Entries supplied START

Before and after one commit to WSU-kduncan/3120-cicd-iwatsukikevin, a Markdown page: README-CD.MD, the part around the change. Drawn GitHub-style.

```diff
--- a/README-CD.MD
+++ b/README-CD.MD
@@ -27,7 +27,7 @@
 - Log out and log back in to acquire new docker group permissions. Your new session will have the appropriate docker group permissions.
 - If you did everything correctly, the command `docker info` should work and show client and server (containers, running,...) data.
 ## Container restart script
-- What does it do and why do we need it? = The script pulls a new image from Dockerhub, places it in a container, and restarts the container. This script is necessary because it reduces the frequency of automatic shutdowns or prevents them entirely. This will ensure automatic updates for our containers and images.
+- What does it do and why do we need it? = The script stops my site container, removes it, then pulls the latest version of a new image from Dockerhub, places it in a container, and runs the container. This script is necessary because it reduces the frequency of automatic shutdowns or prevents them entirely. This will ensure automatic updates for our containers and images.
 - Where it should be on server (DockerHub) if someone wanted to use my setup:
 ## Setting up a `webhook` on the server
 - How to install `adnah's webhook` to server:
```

Entries supplied END
Entries supplied START

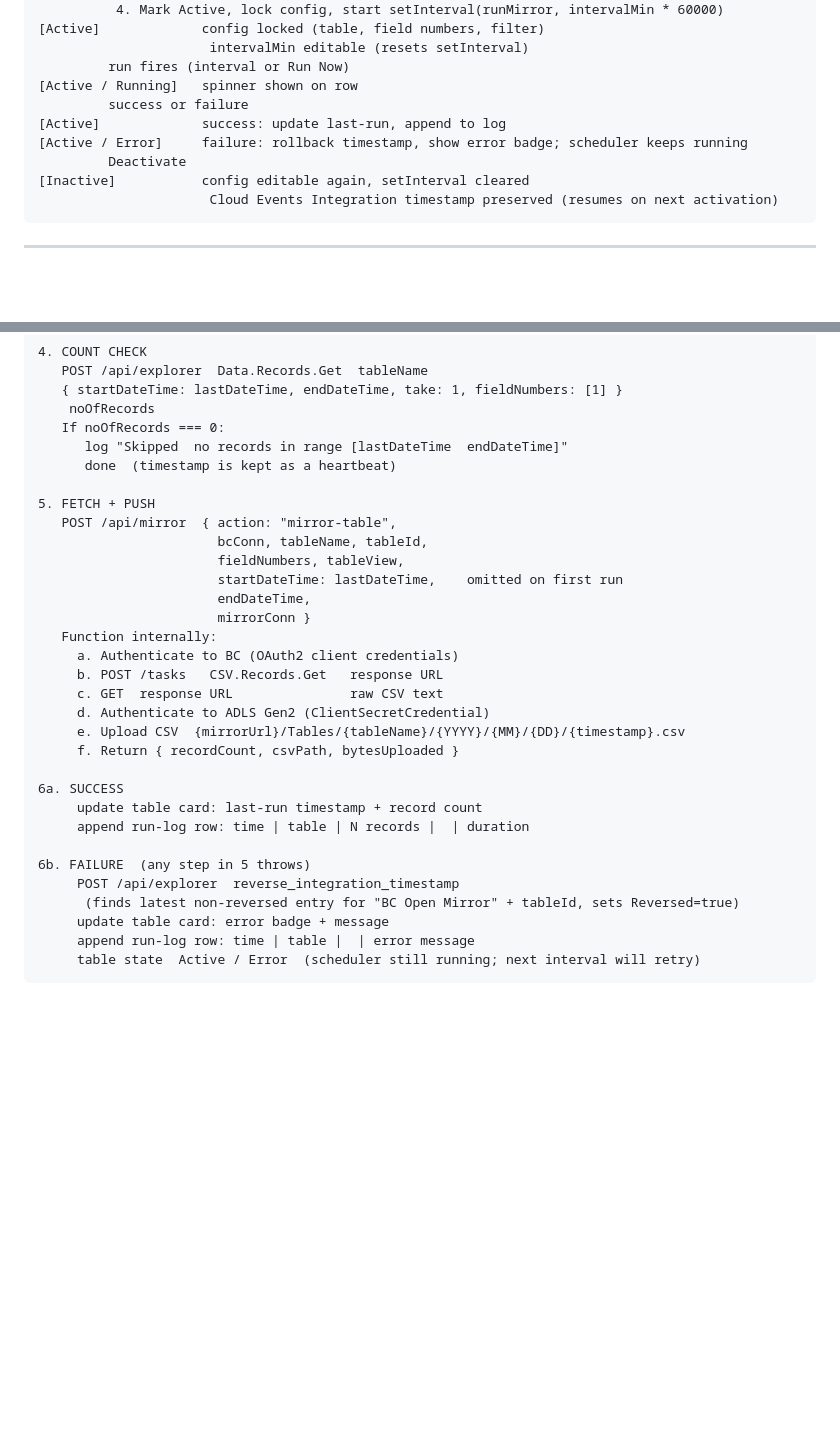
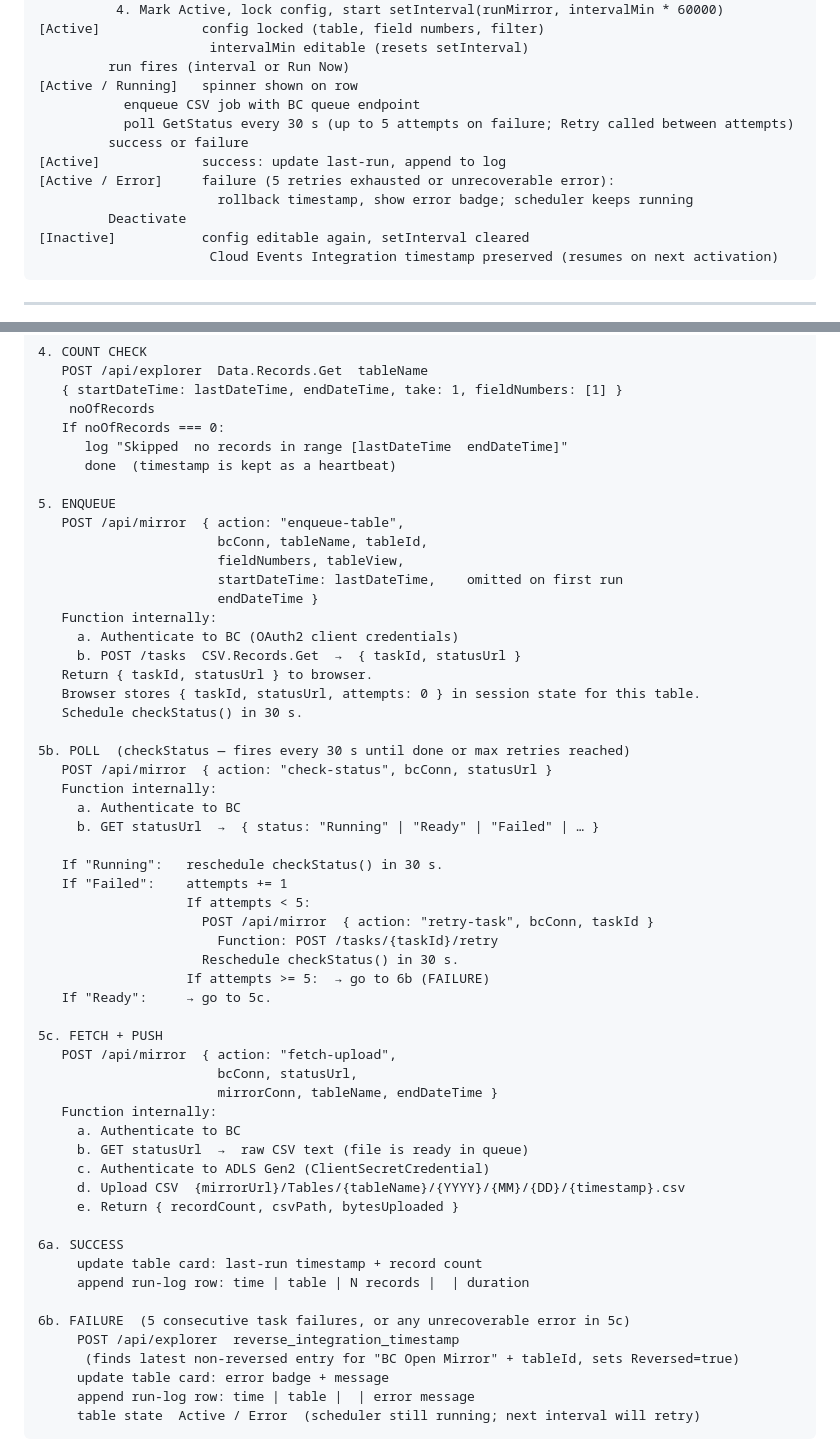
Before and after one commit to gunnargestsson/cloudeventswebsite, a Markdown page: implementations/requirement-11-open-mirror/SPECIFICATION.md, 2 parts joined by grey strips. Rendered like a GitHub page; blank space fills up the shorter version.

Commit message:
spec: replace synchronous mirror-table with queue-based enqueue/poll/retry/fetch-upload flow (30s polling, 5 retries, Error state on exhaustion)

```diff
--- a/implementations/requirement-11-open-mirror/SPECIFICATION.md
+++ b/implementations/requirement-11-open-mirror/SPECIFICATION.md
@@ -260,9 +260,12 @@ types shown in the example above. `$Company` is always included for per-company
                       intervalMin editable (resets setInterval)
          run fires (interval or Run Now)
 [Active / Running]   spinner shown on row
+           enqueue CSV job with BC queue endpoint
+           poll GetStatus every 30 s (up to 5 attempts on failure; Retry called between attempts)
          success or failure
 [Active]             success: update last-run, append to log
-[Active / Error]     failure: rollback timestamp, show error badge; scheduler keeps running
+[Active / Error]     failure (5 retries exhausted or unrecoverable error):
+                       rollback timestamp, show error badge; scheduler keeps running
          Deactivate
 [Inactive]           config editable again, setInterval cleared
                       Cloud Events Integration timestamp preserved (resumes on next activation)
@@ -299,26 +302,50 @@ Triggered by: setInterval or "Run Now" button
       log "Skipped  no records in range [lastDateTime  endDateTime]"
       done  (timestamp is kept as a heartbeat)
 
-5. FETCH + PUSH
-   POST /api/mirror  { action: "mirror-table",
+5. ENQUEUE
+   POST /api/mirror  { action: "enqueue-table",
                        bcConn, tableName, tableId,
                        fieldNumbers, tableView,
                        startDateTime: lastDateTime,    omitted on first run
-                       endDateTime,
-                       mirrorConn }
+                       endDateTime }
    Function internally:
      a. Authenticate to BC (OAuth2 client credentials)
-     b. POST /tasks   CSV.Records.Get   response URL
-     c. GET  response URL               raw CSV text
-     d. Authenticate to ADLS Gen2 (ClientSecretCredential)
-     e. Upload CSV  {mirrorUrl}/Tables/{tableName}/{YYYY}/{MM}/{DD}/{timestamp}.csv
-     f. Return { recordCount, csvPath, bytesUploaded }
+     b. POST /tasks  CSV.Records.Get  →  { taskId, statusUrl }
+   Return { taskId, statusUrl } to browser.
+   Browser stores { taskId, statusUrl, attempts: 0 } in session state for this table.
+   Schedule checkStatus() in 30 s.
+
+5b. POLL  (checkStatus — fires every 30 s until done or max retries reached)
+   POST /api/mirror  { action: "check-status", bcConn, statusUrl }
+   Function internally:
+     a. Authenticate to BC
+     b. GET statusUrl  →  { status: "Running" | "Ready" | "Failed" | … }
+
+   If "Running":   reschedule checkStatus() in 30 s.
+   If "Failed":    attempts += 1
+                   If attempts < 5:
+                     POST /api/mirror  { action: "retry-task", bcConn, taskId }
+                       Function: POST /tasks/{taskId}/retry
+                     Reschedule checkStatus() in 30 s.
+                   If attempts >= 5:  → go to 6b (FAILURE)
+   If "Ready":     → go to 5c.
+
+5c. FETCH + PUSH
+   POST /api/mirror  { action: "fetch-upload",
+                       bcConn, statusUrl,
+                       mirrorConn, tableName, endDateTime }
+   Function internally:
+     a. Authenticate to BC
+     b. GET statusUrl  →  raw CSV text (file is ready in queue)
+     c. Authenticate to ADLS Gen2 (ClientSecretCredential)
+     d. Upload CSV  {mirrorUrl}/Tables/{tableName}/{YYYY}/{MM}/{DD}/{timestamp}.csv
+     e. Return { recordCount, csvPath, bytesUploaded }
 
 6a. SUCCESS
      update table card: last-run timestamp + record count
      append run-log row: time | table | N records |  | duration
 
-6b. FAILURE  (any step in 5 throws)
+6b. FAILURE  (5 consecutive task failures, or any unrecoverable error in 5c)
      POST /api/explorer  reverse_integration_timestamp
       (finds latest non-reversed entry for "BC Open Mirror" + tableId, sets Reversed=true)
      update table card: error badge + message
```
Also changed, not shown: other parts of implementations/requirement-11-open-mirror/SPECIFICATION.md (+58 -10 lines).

Entries supplied END

## About this exercise:
What is the number of lines in the records that hold the word "Authenticate"? Answer with that number only.

## Written response:
5